Responding to the challenges of Big Data
In his recent paper, Big data and the Facebook scandal, Dr Michael Fuller suggests that theologians, churches and other religious institutions can help to address some of the ethical challenges arising from the mass harvesting, analysis and selling of online data.
The paper, published January 2019, looked at some of the issues which, more recently, have resulted in a $5billion fine for the social media giant.
As well as describing problems around informed user consent, Dr Fuller summarised concerns around security, privacy and data brokerage, and asked: “How might theological responses be made to the various challenges raised by big data?”
Dr Fuller says,
“Theologians, together with churches and other religious institutions, are in a unique position to serve the community with regard to these matters, by raising awareness of them, providing fora in which they may be discussed, and offering practical, ethical and theological critiques addressing the use and abuse of big data.”

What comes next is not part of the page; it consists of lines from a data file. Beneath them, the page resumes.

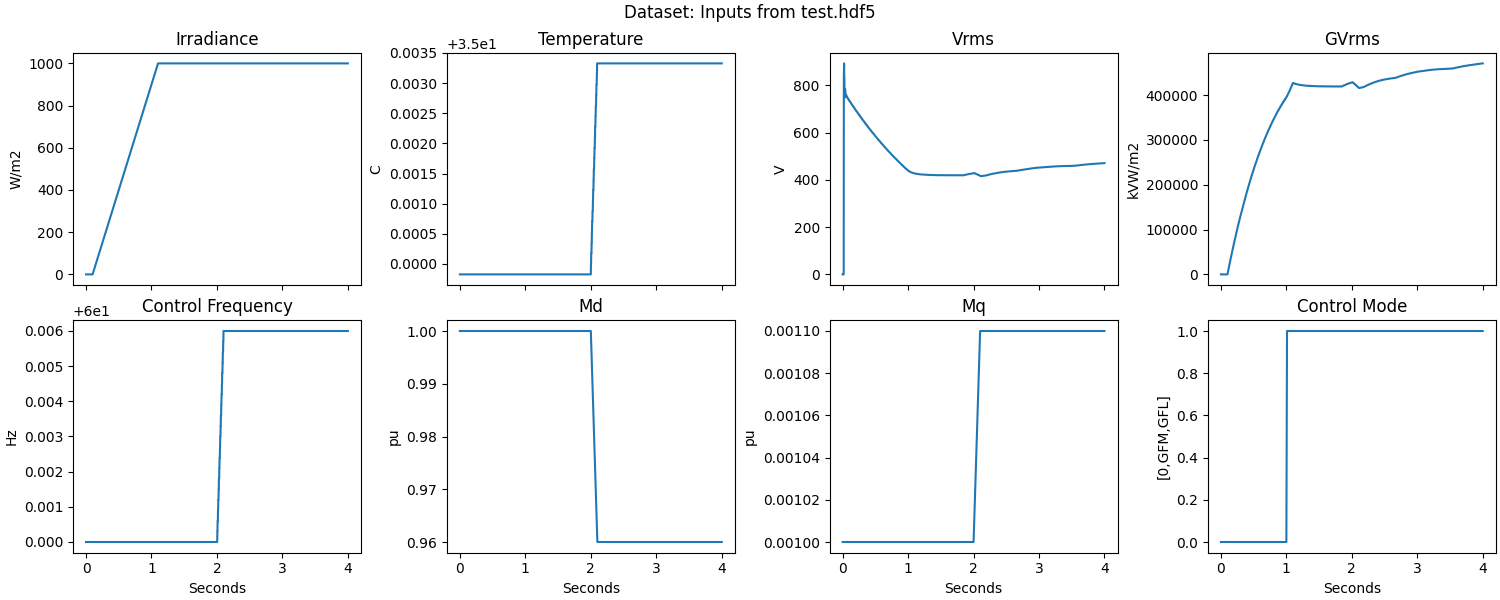
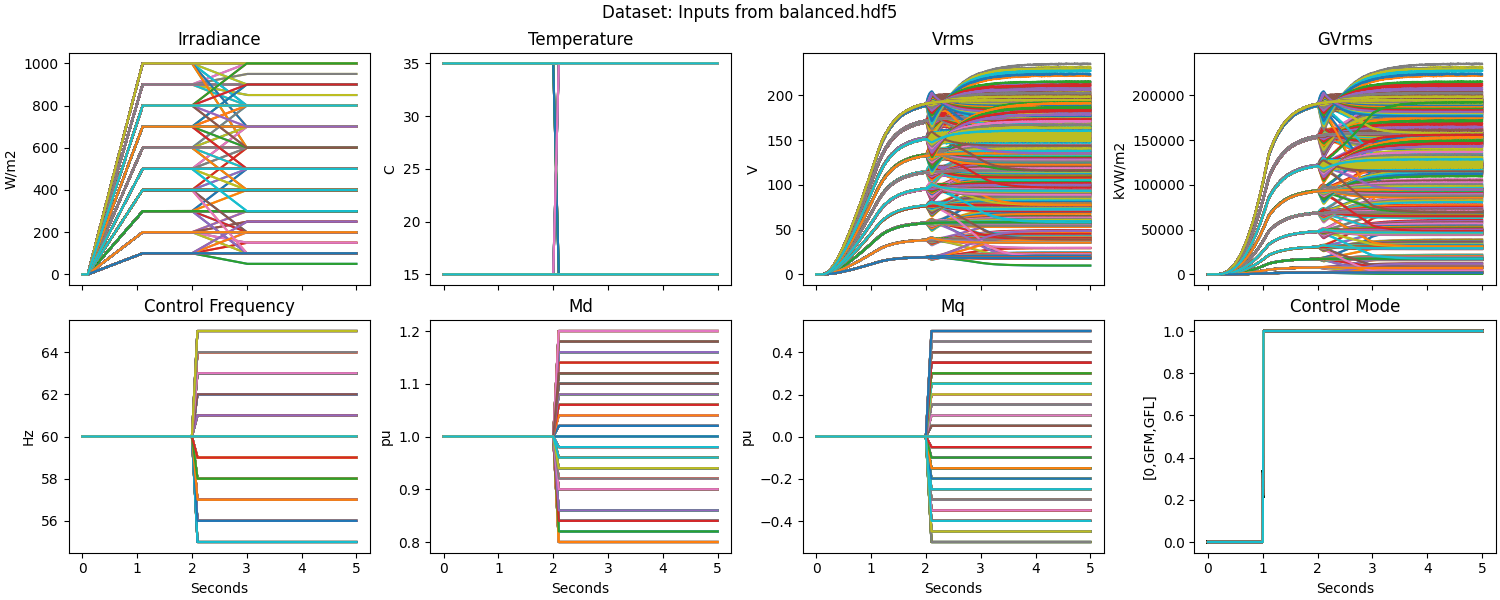
1500 balanced training cases, G ramp starts at 0.1 seconds

diff --git a/examples/simscape/xlsx_to_hdf5.py b/examples/simscape/xlsx_to_hdf5.py
@@ -1,6 +1,6 @@
 # copyright 2021-2022 Battelle Memorial Institute
 # reads a spreadsheet of Simscape output, plots channels and converts to HDF5
-#  arg1: input file name, format like case###.xlsx, default case500.xlsx
+#  arg1: input file name, format like case###.xlsx, default case500.xlsx, *.xlsx to glob
 #  arg2: output file name, default test.hdf5
 #  example: python xlsx_to_hdf5.py newcase.xlsx new.hdf5
 #
@@ -10,11 +10,16 @@
 # file uses the same schema as for COMTRADE analog channels, which
 # are compatible with HWPV training scripts.
 
+# this next line would save the Pandas Dataframe, which is not suited for HWPV fitting
+#  df.to_hdf(outputfile, key='Test', mode='w')
+#  df.plot(subplots=True)
+
 import sys
 import os
 import pandas as pd
 import h5py
 import matplotlib.pyplot as plt
+import glob
 
 plot_defs = [
   {'row':0, 'col':0, 'tags':['G'], 'title':'Irradiance', 'ylabel':'W/m2'},
@@ -46,31 +51,23 @@ def saveas_comtrade_channels (filename, groupname, df, mode='w'):
     grp.create_dataset (lbl, data=data, compression='gzip')
   f.close()
 
-if __name__ == '__main__':
-  inputfile = 'case500.xlsx'
-  outputfile = 'test.hdf5'
-  if len(sys.argv) > 1:
-    inputfile = sys.argv[1]
-    if len(sys.argv) > 2:
-      outputfile = sys.argv[2]
-
+def read_one_xlsx (inputfile, bSummarize=False):
+  casenumber = os.path.basename(inputfile).rstrip('.xlsx').lstrip('case')
+  if not bSummarize:
+    print ('Processing {:s} as case {:s}'.format(inputfile, casenumber))
   df = pd.read_excel (inputfile)
   df.set_index ('t', inplace=True)
-  df.info()
-  print ('Column                         Min           Max          Mean')
-  for lbl, data in df.iteritems():
-    print ('{:20s} {:13.5f} {:13.5f} {:13.5f}'.format (lbl, data.min(), data.max(), data.mean()))
+  if bSummarize:
+    df.info()
+    print ('Column                         Min           Max          Mean')
+    for lbl, data in df.iteritems():
+      print ('{:20s} {:13.5f} {:13.5f} {:13.5f}'.format (lbl, data.min(), data.max(), data.mean()))
+  return df, casenumber
 
-# this next line would save the Pandas Dataframe, which is not suited for HWPV fitting
-#  df.to_hdf(outputfile, key='Test', mode='w')
-#  df.plot(subplots=True)
-  
-  casenumber = inputfile.rstrip('.xlsx').lstrip('case')
-  saveas_comtrade_channels (outputfile, casenumber, df)
-
+def plot_dataframe (df, casenumber):
   plt.rcParams['savefig.directory'] = os.getcwd()
   fig, ax = plt.subplots (nrows, ncols, sharex = 'col', figsize=(18,8), constrained_layout=True)
-  fig.suptitle ('Simulation Results from {:s}'.format(inputfile))
+  fig.suptitle ('Simulation Results from Case {:s}'.format(casenumber))
   t = df.index
   for plot in plot_defs:
     plt_ax = ax[plot['row'], plot['col']]
@@ -80,6 +77,28 @@ if __name__ == '__main__':
     plt_ax.set_ylabel (plot['ylabel'])
     plt_ax.grid()
     plt_ax.legend (loc='best')
-  
   plt.show()
+  plt.close()
+
+if __name__ == '__main__':
+  inputfile = 'case500.xlsx'
+  outputfile = 'test.hdf5'
+  if len(sys.argv) > 1:
+    inputfile = sys.argv[1]
+    if len(sys.argv) > 2:
+      outputfile = sys.argv[2]
+
+  mode = 'w'
+  if '*' in inputfile:
+    files = glob.glob (inputfile)
+    print ('Writing {:d} xlsx files to {:s}'.format (len(files), outputfile))
+    for fname in files:
+      df, casenumber = read_one_xlsx (fname, bSummarize=False)
+      saveas_comtrade_channels (outputfile, casenumber, df, mode=mode)
+      mode = 'a'
+  else:
+    df, casenumber = read_one_xlsx (inputfile, bSummarize=True)
+    saveas_comtrade_channels (outputfile, casenumber, df, mode=mode)
+    plot_dataframe (df, casenumber)
+
 

diff --git a/examples/simscape/h5view.py b/examples/simscape/h5view.py
@@ -21,6 +21,7 @@ with h5py.File(fname, 'r') as f:
     print (' ', grp_name)
     for key in grp:
       print ('   ', key)
+    break
 
   dlen = grp['t'].len()
   t = np.zeros(dlen)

However, Dr Fuller also sees opportunities in the fast-moving field of data science, concerning hermeneutics – the ways in which texts (or datasets) are read.
In an earlier paper for the online journal Religions, he proposed that,
“A dialogue between data scientists and theologians concerning hermeneutical practices could be an important way in which skills developed in the service of a religious tradition might also valuably inform practices within this developing new science.”